**YOUR ASSIGNMENT**: Go through the listing beneath and show each line containing the string "false".

**RECORD EXCERPTS**:
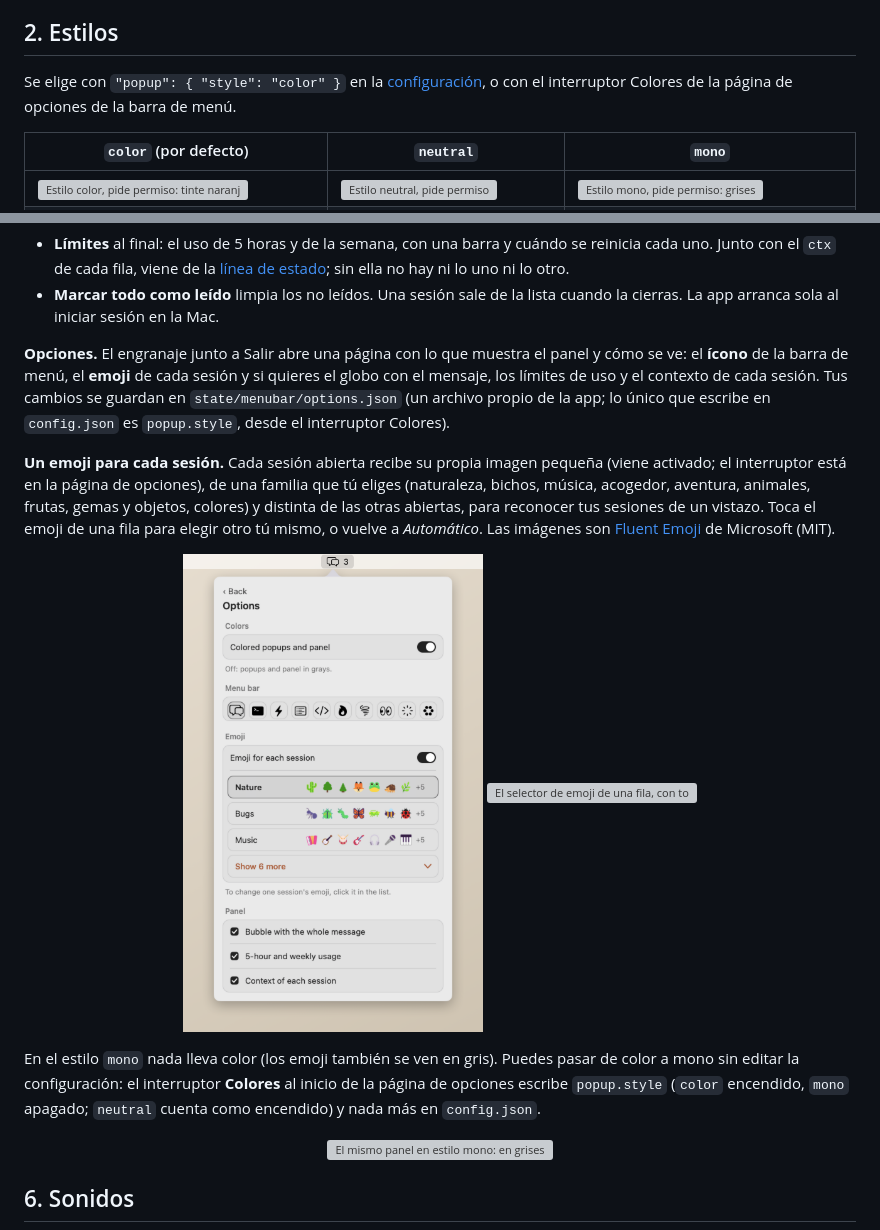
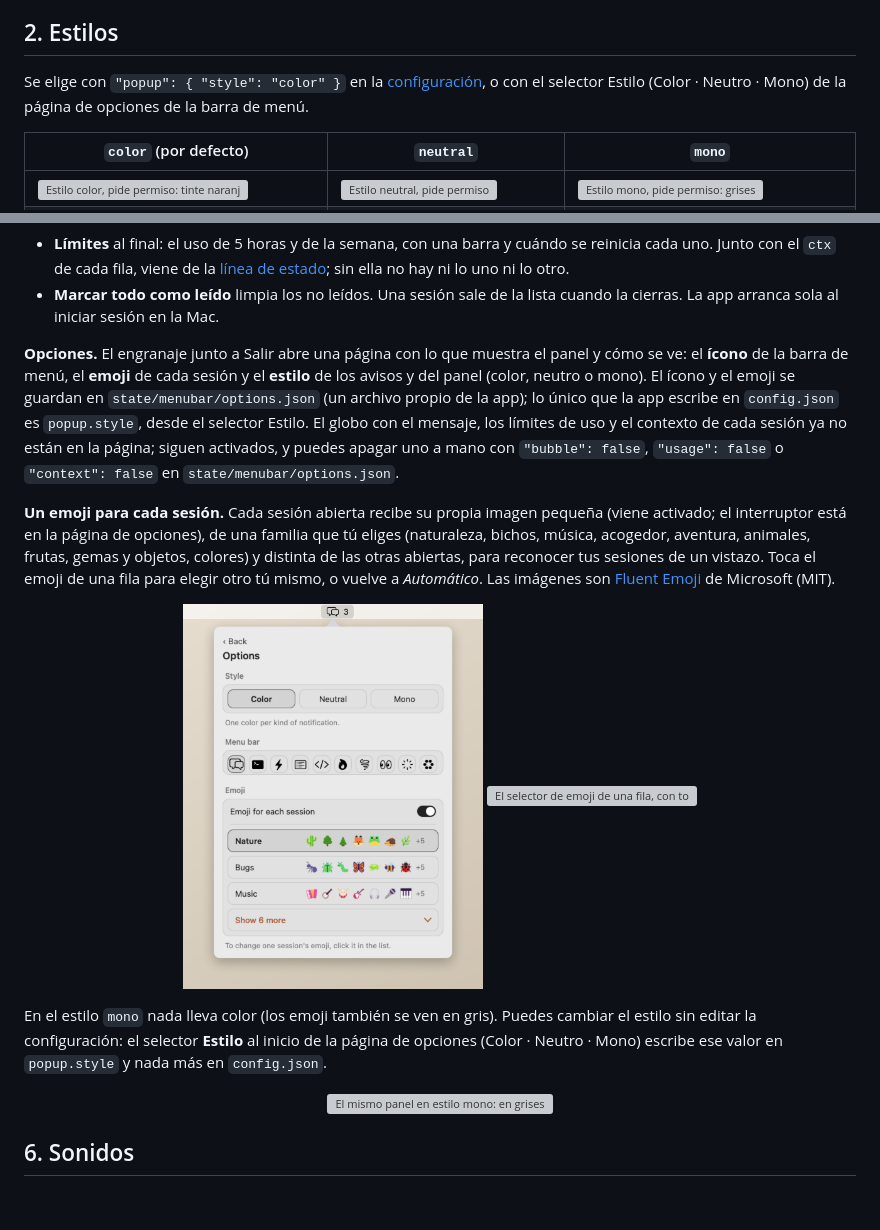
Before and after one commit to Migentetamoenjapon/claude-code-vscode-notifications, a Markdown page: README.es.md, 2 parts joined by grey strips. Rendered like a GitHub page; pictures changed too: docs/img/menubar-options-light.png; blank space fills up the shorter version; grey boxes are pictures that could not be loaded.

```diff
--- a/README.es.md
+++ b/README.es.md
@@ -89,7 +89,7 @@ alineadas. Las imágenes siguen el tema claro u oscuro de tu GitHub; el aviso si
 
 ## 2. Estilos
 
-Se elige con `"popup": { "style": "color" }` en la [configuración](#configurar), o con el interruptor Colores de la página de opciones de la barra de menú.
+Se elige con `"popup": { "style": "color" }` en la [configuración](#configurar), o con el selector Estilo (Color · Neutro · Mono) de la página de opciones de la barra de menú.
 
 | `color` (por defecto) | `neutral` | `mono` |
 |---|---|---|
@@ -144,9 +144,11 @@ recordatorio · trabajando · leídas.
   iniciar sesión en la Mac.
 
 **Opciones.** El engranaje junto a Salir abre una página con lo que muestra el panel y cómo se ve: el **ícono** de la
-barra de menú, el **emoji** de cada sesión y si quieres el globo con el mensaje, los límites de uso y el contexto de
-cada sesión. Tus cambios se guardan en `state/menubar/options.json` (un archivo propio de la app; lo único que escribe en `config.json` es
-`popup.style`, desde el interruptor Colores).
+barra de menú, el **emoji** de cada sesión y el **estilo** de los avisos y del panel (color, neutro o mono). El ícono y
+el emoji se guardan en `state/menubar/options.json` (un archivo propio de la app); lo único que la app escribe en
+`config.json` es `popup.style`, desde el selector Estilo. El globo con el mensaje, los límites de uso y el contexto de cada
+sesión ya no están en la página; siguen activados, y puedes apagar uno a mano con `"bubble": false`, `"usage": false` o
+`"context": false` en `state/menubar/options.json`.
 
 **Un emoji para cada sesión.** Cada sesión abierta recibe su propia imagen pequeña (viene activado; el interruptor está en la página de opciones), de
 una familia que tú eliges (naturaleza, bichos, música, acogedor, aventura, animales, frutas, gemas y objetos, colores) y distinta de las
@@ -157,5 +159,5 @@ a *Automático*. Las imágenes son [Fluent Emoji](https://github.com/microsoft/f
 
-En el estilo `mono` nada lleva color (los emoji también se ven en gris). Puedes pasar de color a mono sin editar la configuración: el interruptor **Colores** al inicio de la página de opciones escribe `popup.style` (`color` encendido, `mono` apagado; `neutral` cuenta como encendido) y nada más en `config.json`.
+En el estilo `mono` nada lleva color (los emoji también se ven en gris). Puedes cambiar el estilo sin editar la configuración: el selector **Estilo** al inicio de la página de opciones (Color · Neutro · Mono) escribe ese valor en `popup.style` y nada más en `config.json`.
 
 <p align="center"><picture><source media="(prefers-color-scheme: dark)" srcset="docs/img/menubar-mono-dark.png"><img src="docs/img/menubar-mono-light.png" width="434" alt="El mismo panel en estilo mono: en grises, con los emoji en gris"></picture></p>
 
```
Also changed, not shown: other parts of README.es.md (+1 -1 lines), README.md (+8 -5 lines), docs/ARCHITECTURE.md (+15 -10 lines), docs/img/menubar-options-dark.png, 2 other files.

**WRITTEN SOLUTION**:
+sesión ya no están en la página; siguen activados, y puedes apagar uno a mano con `"bubble": false`, `"usage": false` o
+`"context": false` en `state/menubar/options.json`.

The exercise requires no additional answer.